His tax plan worked to his advantage the last time the Republican contenders gathered to argue about the issues—a whole week ago—because that debate was centered on the economy. The focus allowed Cain to promote his revamp of the tax code almost to the exclusion of all else.
Cain’s rise in the polls has been so linked to 9-9-9 that the former pizza executive’s lack of experience in the foreign policy arena or with an issue such as immigration has largely gone without notice.
It’s a luxury he likely won’t be afforded Tuesday evening, as the other GOP candidates are likely to train their fire on the the man some polls see as the front-runner.
Already there have been missteps. Cain prompted a small outcry last weekend when he suggested building an electrified fence along the U.S.-Mexico border. He later claimed he was joking. And then Monday in Arizona he said he hadn’t been joking after all.
During his appearance on “Meet the Press” on Sunday, Cain appeared unsteady and uncomfortable talking about foreign policy on topics ranging from whether Iran posed a threat, to the wars in Iraq and Afghanistan. He said he was unfamiliar with the neoconservative philosophy that drove so much of the approach of the George W. Bush administration and said he opposed a troop drawdown in Iraq.
Asked about his approach to Afghanistan, Cain demurred.

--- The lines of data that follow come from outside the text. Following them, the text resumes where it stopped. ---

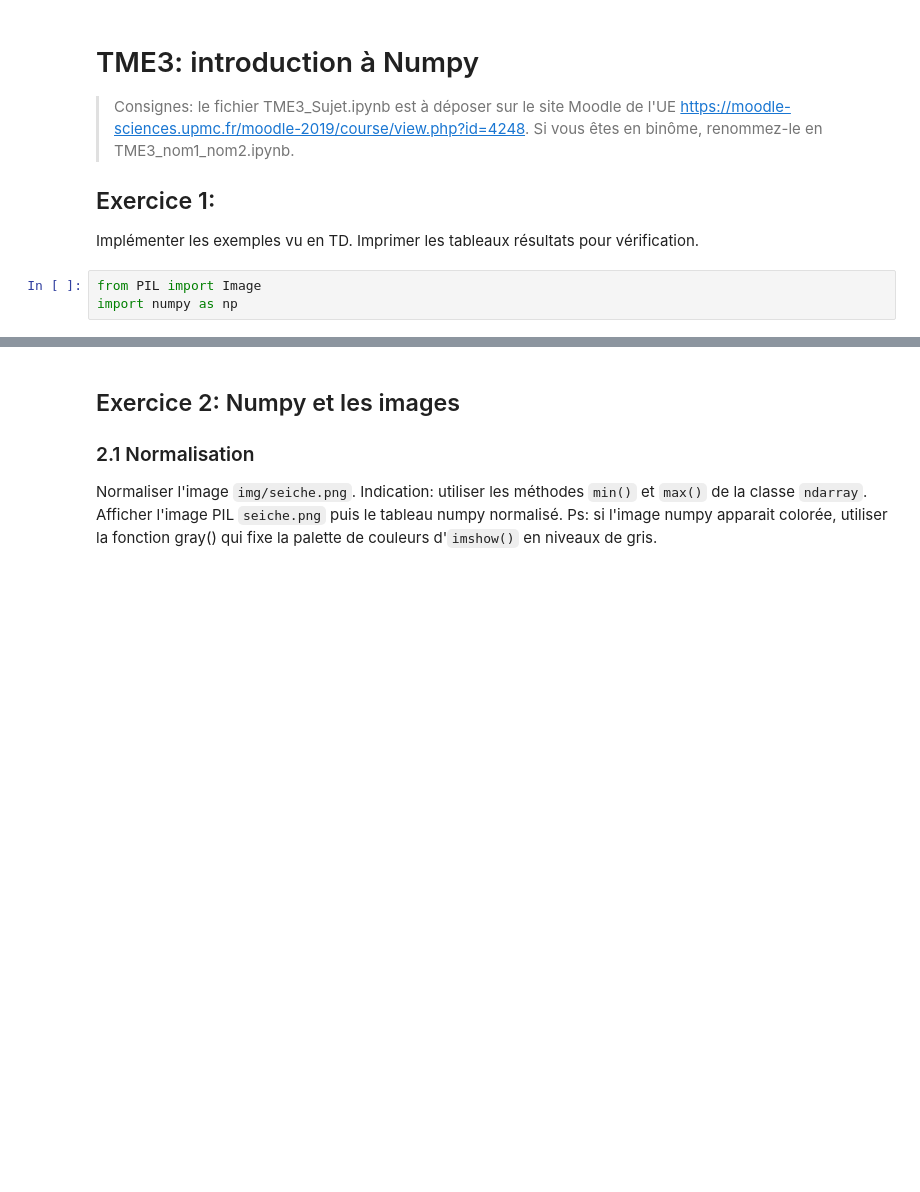
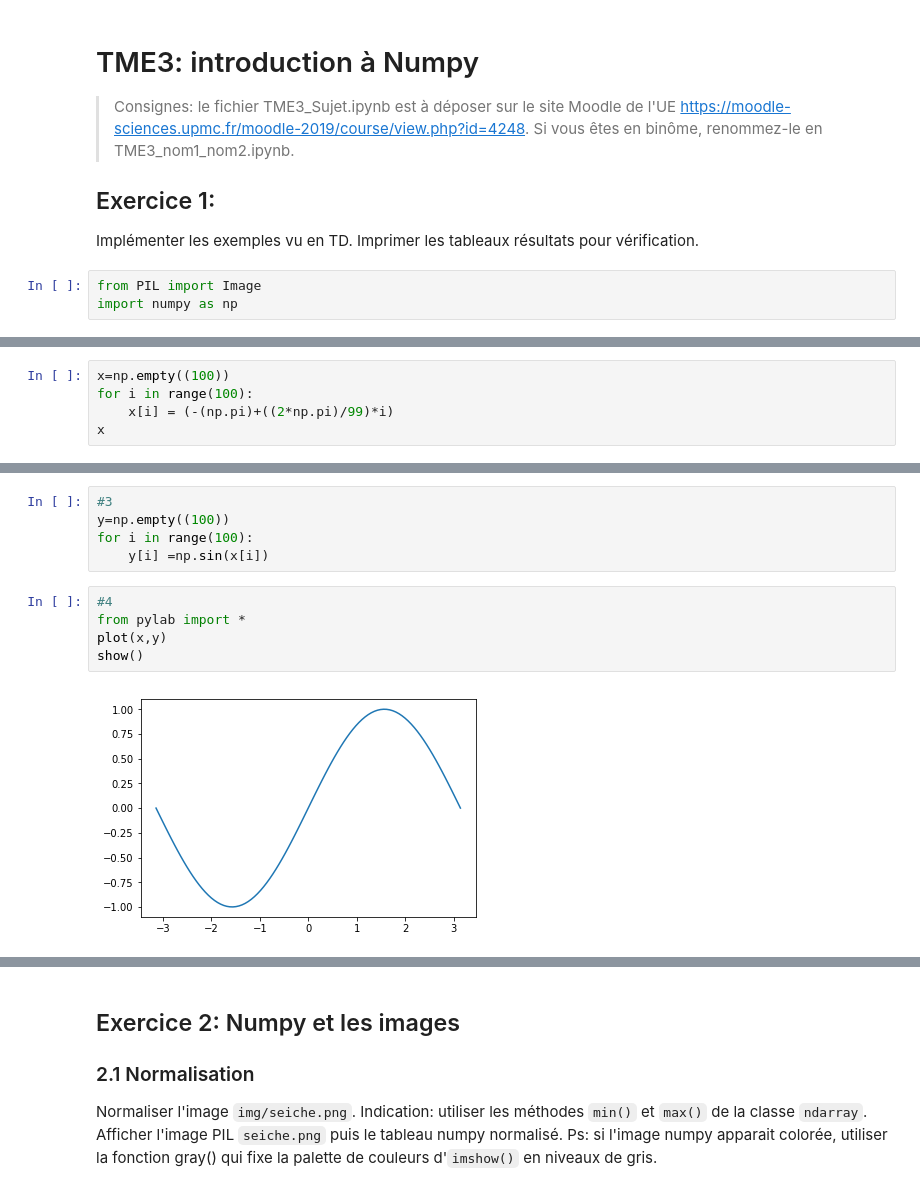
Before and after one commit to azn94/UE-Image, a Jupyter notebook: TME3/TME3_Sujet.ipynb, the cells around one changed output, grey strips where cells are left out. Saved outputs shown, nothing was run; the diff lists cells and outputs as text; blank space fills up the shorter version.

```diff
--- a/TME3/TME3_Sujet.ipynb
+++ b/TME3/TME3_Sujet.ipynb
@@ -10,0 +126,5 @@ import numpy as np
+# %%
+x=np.empty((100))
+for i in range(100):
+    x[i] = (-(np.pi)+((2*np.pi)/99)*i)
+x
@@ -10,0 +152,12 @@ import numpy as np
+# %%
+#3
+y=np.empty((100))
+for i in range(100):
+    y[i] =np.sin(x[i])
+# %%
+#4
+from pylab import *
+plot(x,y)
+show()
+# %% [output]
+[figure, added]
```
Also changed, not shown: parts of 27 cells of this notebook, 1 other file.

“In Afghanistan, victory is, can we leave Afghanistan in a situation where they can defend themselves? I don’t know if that’s possible right now because, here again, what do the commanders on the ground say? What does the intelligence community say? A lot of analysis needs to into determining whether or not there is a definition of victory in Afghanistan,” he said.
Earlier this month in an interview with the Christian Broadcasting Network, Cain seemed to make light of an intensive focus on foreign policy, saying he was waiting for the media to ask him “gotcha” questions such as “who is the president of Ubeki-beki-beki-beki-stan-stan.”

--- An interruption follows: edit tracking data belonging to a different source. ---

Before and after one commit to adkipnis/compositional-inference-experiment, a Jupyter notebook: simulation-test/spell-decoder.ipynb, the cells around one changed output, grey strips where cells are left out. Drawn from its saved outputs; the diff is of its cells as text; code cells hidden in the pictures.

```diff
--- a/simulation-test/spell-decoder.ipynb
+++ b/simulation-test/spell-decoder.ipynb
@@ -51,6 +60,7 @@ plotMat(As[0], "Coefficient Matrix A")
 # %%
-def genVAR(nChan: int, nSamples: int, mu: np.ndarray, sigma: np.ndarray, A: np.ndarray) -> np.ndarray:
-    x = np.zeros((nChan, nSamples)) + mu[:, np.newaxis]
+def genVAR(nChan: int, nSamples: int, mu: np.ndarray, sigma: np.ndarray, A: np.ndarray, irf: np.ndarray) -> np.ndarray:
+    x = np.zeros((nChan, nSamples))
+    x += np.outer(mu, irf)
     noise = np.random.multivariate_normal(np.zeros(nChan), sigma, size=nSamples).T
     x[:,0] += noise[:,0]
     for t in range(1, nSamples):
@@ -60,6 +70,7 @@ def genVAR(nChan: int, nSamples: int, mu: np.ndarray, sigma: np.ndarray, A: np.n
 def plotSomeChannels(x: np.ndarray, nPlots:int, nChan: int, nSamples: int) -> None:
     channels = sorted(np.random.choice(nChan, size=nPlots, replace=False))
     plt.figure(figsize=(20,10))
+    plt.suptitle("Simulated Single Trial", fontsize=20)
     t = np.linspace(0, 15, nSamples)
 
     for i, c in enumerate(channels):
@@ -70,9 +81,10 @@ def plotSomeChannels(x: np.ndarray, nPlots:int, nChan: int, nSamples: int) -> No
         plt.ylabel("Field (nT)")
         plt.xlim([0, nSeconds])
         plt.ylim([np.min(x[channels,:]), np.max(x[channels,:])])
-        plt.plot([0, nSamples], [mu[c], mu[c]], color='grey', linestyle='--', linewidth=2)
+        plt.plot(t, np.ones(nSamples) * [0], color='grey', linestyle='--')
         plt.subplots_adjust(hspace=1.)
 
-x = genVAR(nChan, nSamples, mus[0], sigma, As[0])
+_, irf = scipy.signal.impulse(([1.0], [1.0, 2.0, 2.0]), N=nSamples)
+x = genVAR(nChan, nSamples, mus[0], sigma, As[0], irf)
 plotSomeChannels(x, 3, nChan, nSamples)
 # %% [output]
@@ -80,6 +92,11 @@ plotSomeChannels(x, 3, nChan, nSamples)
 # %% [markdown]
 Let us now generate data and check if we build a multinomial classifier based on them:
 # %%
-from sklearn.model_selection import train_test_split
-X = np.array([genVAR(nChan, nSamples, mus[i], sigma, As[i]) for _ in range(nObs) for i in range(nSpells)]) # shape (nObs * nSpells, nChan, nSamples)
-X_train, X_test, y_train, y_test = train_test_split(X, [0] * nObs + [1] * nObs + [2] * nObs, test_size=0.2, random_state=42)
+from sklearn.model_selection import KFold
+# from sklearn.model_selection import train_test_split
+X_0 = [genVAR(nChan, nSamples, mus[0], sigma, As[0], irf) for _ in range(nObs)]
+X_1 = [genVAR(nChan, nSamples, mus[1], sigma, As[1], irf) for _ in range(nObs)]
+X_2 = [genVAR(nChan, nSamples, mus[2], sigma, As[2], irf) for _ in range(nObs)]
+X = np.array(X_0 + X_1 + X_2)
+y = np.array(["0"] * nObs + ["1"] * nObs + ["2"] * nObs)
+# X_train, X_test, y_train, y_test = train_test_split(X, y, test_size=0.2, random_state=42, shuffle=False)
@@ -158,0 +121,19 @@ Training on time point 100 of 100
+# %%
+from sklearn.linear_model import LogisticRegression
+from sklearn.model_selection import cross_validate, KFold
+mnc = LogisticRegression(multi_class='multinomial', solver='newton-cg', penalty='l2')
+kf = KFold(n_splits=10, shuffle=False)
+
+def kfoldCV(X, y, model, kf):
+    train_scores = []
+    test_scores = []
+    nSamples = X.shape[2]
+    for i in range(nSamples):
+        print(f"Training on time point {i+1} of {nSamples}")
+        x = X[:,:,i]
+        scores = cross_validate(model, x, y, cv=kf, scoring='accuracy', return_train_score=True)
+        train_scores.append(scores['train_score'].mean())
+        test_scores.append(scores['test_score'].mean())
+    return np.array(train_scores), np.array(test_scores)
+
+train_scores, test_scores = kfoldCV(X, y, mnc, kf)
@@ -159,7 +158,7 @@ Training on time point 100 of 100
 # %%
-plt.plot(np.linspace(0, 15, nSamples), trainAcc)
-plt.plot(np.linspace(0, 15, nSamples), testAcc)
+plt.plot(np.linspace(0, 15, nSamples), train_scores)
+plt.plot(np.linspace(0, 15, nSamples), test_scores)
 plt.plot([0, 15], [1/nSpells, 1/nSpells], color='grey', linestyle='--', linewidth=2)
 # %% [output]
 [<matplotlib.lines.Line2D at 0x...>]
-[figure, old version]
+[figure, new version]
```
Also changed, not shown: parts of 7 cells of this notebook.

The debate a week ago in New Hampshire was carried live only on Bloomberg TV, a business news channel, while the Vegas debate on CNN will expose Cain to a wider audience. Given his surge in the polls, it’s highly possible that more voters will be paying attention to what he says than ever have before.
And while the 9-9-9 plan has helped propel Cain’s surge, it, too, is falling under increasing scrutiny as a potential burden on the middle-class. The plan would eliminate tax breaks and set individual and corporate tax rates at 9% while instituting a national sales tax of 9%.
A report Tuesday by a liberal think tank devoted to tax policy said that under Cain’s plan, the poorest 60% of taxpayers would pay an extra $2,000 a year. The richest 1% in the nation would see a $210,000 break, the Citizens for Tax Justice said.
The plan is also likely to be a tough sell in states such as Nevada, which has a state sales tax of more than 6%. Cain’s plan would slap a federal tax on top of it for goods and services, including food and medicine.
It will come as a surprise Tuesday evening if one of Cain’s rivals for the GOP nomination fails to point that out within minutes after the topic is broached.
Cain may also get nicked by candidates such as former Pennsylvania Sen. Rick Santorum over his stance on gay marriage (Cain has said he isn't in favor of a constitutional amendment outlawing it, but would leave it to the states), and by Rep. Ron Paul of Texas over his past affiliation with the Federal Reserve in Kansas City, Mo.